Super Size that fear!: Fast food companies are running scared as governments stir themselves over the obesity epidemic, especially with the Federal Trade Commission issuing compulsory requests for information from food companies to get a "more complete picture" of their kid-marketing practices. The Ad Age story says that the problem is "whose definition of sustainable you're using — that of consumers or that of the government — as better-for-you brands are not necessarily what consumers are looking for." There are all sorts of problems with that statement.

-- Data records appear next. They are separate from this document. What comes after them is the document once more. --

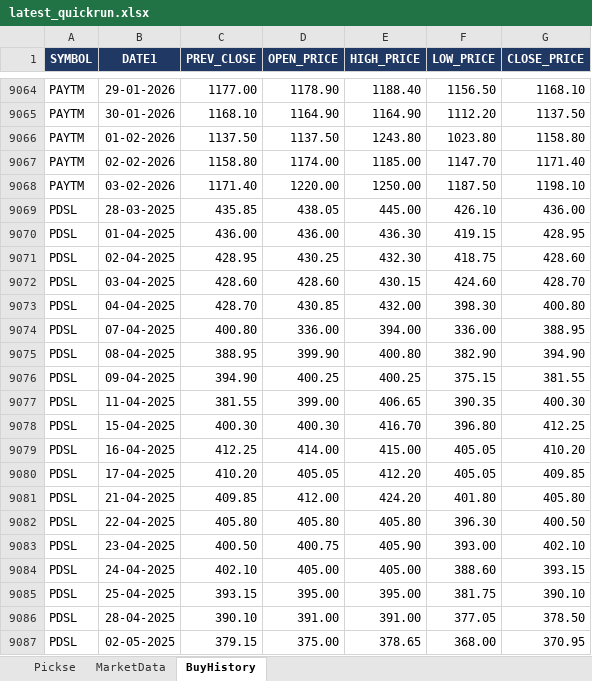
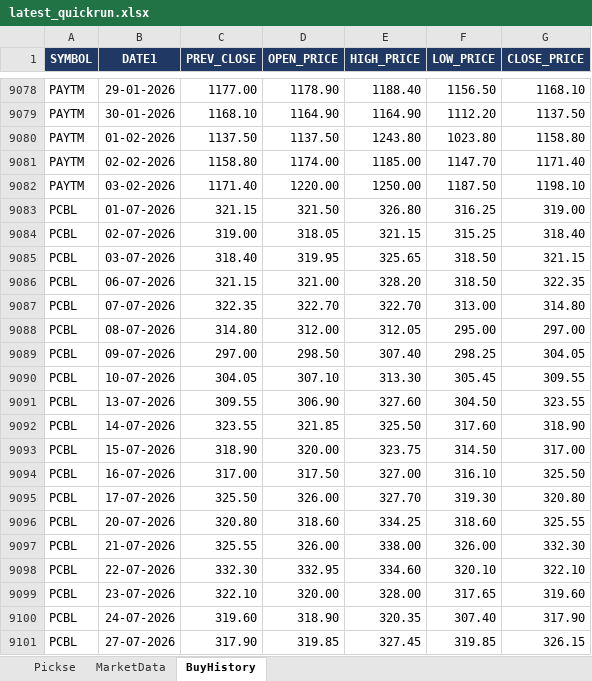
Before and after one commit to spurandhar0/nse-btst-dashboard, an Excel workbook: latest_quickrun.xlsx, sheet BuyHistory, drawn as a sheet; only a part is shown, gaps mark what is left out; the shorter side is filled out with more unchanged rows; values as stored, in another font and other column widths than the file's, no borders; the diff covers the shown part only; the diff names each change by its address in the sheet, - before the commit and + after, or states it on an @@ line.

```diff
--- a/latest_quickrun.xlsx (sheet BuyHistory)
+++ b/latest_quickrun.xlsx (sheet BuyHistory)
+row 9083: PCBL | 01-07-2026 | 321.15 | 321.50 | 326.80 | 316.25 | 319.00
+row 9084: PCBL | 02-07-2026 | 319.00 | 318.05 | 321.15 | 315.25 | 318.40
+row 9085: PCBL | 03-07-2026 | 318.40 | 319.95 | 325.65 | 318.50 | 321.15
+row 9086: PCBL | 06-07-2026 | 321.15 | 321.00 | 328.20 | 318.50 | 322.35
+row 9087: PCBL | 07-07-2026 | 322.35 | 322.70 | 322.70 | 313.00 | 314.80
+row 9088: PCBL | 08-07-2026 | 314.80 | 312.00 | 312.05 | 295.00 | 297.00
+row 9089: PCBL | 09-07-2026 | 297.00 | 298.50 | 307.40 | 298.25 | 304.05
+row 9090: PCBL | 10-07-2026 | 304.05 | 307.10 | 313.30 | 305.45 | 309.55
+row 9091: PCBL | 13-07-2026 | 309.55 | 306.90 | 327.60 | 304.50 | 323.55
+row 9092: PCBL | 14-07-2026 | 323.55 | 321.85 | 325.50 | 317.60 | 318.90
+row 9093: PCBL | 15-07-2026 | 318.90 | 320.00 | 323.75 | 314.50 | 317.00
+row 9094: PCBL | 16-07-2026 | 317.00 | 317.50 | 327.00 | 316.10 | 325.50
+row 9095: PCBL | 17-07-2026 | 325.50 | 326.00 | 327.70 | 319.30 | 320.80
+row 9096: PCBL | 20-07-2026 | 320.80 | 318.60 | 334.25 | 318.60 | 325.55
+row 9097: PCBL | 21-07-2026 | 325.55 | 326.00 | 338.00 | 326.00 | 332.30
+row 9098: PCBL | 22-07-2026 | 332.30 | 332.95 | 334.60 | 320.10 | 322.10
+row 9099: PCBL | 23-07-2026 | 322.10 | 320.00 | 328.00 | 317.65 | 319.60
+row 9100: PCBL | 24-07-2026 | 319.60 | 318.90 | 320.35 | 307.40 | 317.90
+row 9101: PCBL | 27-07-2026 | 317.90 | 319.85 | 327.45 | 319.85 | 326.15
```
Also changed, not shown: 75 added rows elsewhere in this sheet, sheet MarketData, sheet Pickse, 2 other files.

A "sustainable" business is first and foremost one that doesn't kill its customers, and meanwhile, these companies know better than anyone that consumers can convinced that they're looking for just about anything if it's marketed right. Advertising Age (Via AOWF

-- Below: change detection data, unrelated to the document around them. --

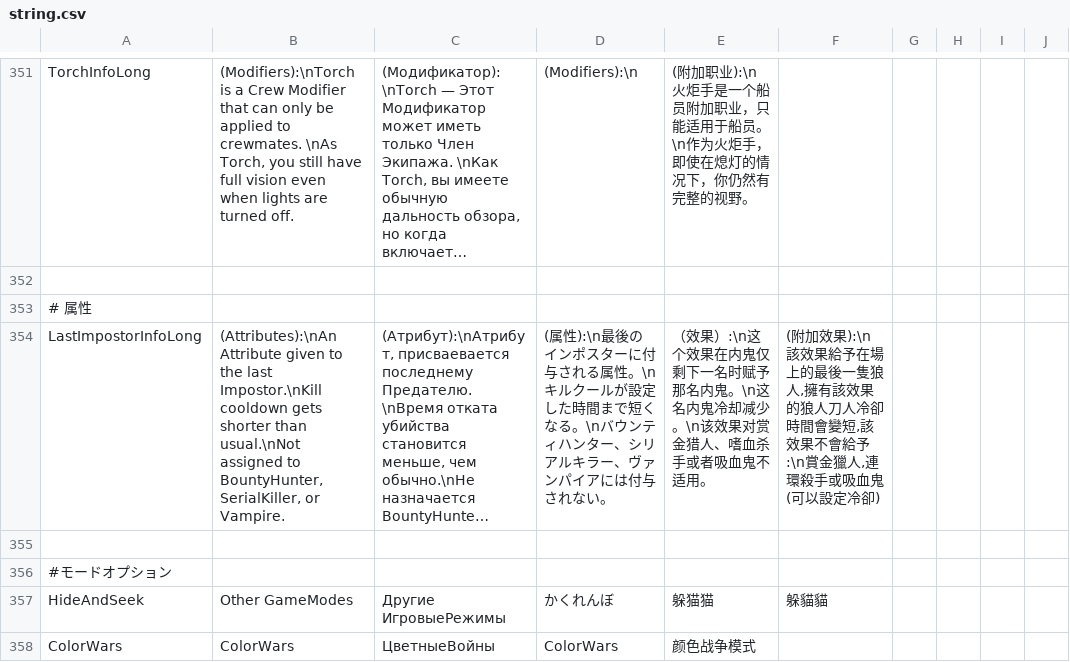
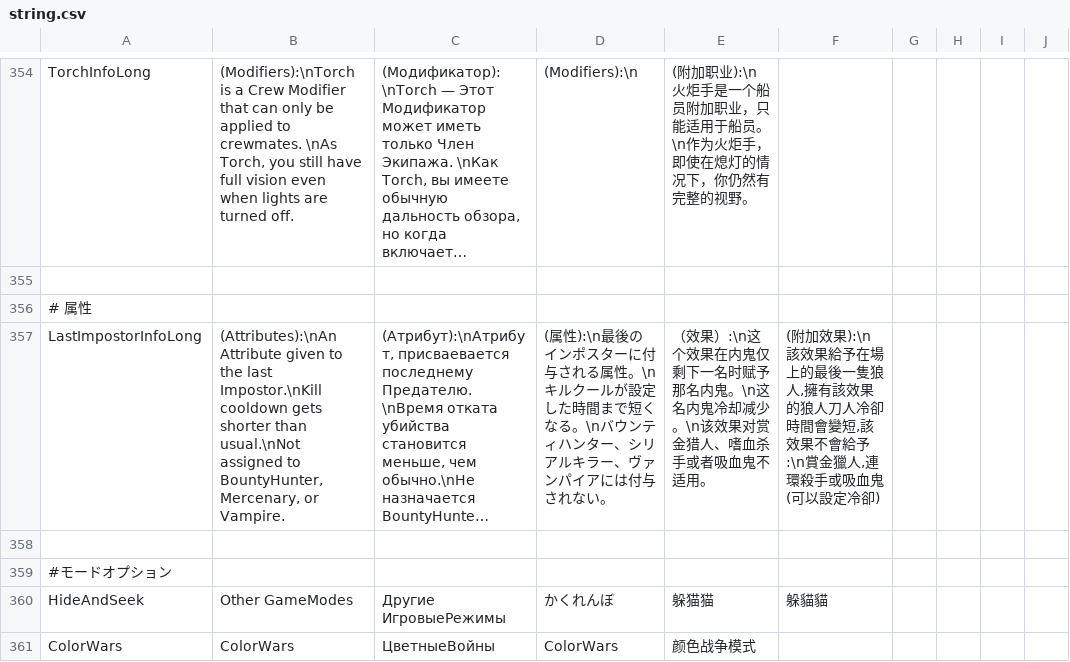
Before and after one commit to discus-sions/TownOfHost-TheOtherRoles, a CSV file: Resources/string.csv, drawn as a sheet; only a part is shown, gaps mark what is left out; long unchanged cells end in …; addresses are those after the commit; the diff covers the shown part only; the diff names each change by its address in the sheet, - before the commit and + after, or states it on an @@ line.

```diff
--- a/Resources/string.csv
+++ b/Resources/string.csv
-B357: …to BountyHunter, SerialKiller, or Vampire.
+B357: …to BountyHunter, Mercenary, or Vampire.
```
Also changed, not shown: 3 added rows and 23 edited cells elsewhere in this file, 9 other files.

Silent Springtime again: Evidence that pesticides can cause Parkinson's disease is stronger than it has ever been, say experts. One study shows that farm workers who used the common weedkiller paraquat had two to three times the normal risk of Parkinson's. Reuters

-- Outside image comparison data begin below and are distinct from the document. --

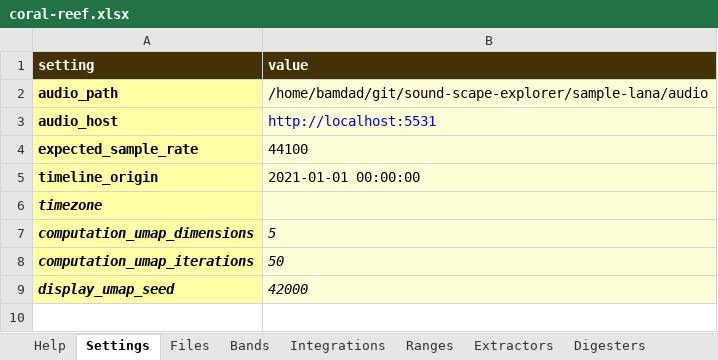
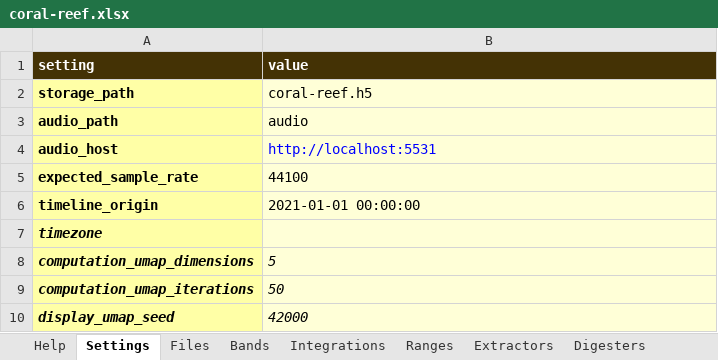
Before and after one commit to sound-scape-explorer/sound-scape-explorer, an Excel workbook: examples/campaigns/coral-reef-light/coral-reef.xlsx, sheet Settings, drawn as a sheet; values as stored, in another font and other column widths than the file's, no borders; addresses are those after the commit; the diff names each change by its address in the sheet, - before the commit and + after, or states it on an @@ line.

Commit message:
feat(Examples): Add audio files of coral-reef-light campaign + Update xlsx and h5

```diff
--- a/examples/campaigns/coral-reef-light/coral-reef.xlsx (sheet Settings)
+++ b/examples/campaigns/coral-reef-light/coral-reef.xlsx (sheet Settings)
+row 2: storage_path | coral-reef.h5
-B3 (value): /home/bamdad/git/sound-scape-explorer/sample-lana/audio
+B3 (value): audio
```
Also changed, not shown: 55 other files.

Vitamin xenophobia: Think tainted petfood ingredients bode ill for imported human food? You're right. Even if FDA regulators wanted to crack down on products emanating from the riskiest foreign facilities, they couldn't, because they have no way of knowing which ingredients come from which plant. Interesting side note: Currently, most of the world's vitamins are manufactured in China, much of them unregulated and some of questionable quality. But take this Washington Post editorial with a sizable (locally sourced) grain of salt, as the author is a management consultant to "many large food ingredient companies." Something tells us his clients are not China-based. Washington Post

Like putting out fire with gasoline: A Baltimore biotech company will seek U.S. regulatory approval of a spray composed of bacteria-killing viruses that will destroy E. coli on raw hamburger and fresh produce. The viruses, which are called bacteriophages, are E. coli's natural predator and "pose no harm to humans," the company says. Newsday

B.S. degrees: Colleges must customize menus to accommodate students’ increasingly demanding taste for socially responsible, environmentally friendly, allergen-free foods. Nitpicking: the food service director at Oberlin, which offers rBGH-free milk and grass-fed beef, says that while the milk tends to be a little “grainy,” the beef is more "tender." Much as we love our grassfed beef, you'd be hard-pressed to find anyone who'd say it was more tender than corn-fattened conventional beef, and there's no way you can taste the difference between milk from cows who've received rBGh and those who haven't. New York Times

Big Green Grapes: Wineries with any claims to being sustainable or eco-friendly are gearing up to spend major coin on marketing themselves, including Brown-Forman Corp.'s Fetzer and Gallo's Turning Leaf. There is no formal certification process for claims of sustainability. Courier Journal

Killing us softly: We have a favorite new blog. We'll let them tell you about their subject. "Suicide Food is any depiction of animals that act as though they wish to be consumed. Suicide Food actively participates in or celebrates its own demise. Suicide Food identifies with the oppressor. Suicide Food is a bellwether of our decadent society. Suicide Food says, “Hey! Come on! Eating meat is without any ethical ramifications! See, Mr. Greenjeans? The animals aren’t complaining! So what's your problem?” Suicide Food is not funny." SuicideFood.com (Thanks, Shuna!)

File under Only in California: Enter valet bike parking — a quintessentially Californian response to clogged freeways and overflowing parking lots. L.A. Times

One Responseto “Digest: Bee conference, MickeyD’s makes Greenpeace, pass the chuck”

  1. Bruce says:

    "Much as we love our grassfed beef, you’d be hard-pressed to find anyone who’d say it was more tender than corn-fattened conventional beef..."

    Huh?

    Time for a steak cooking lesson Miz DQ.

    :)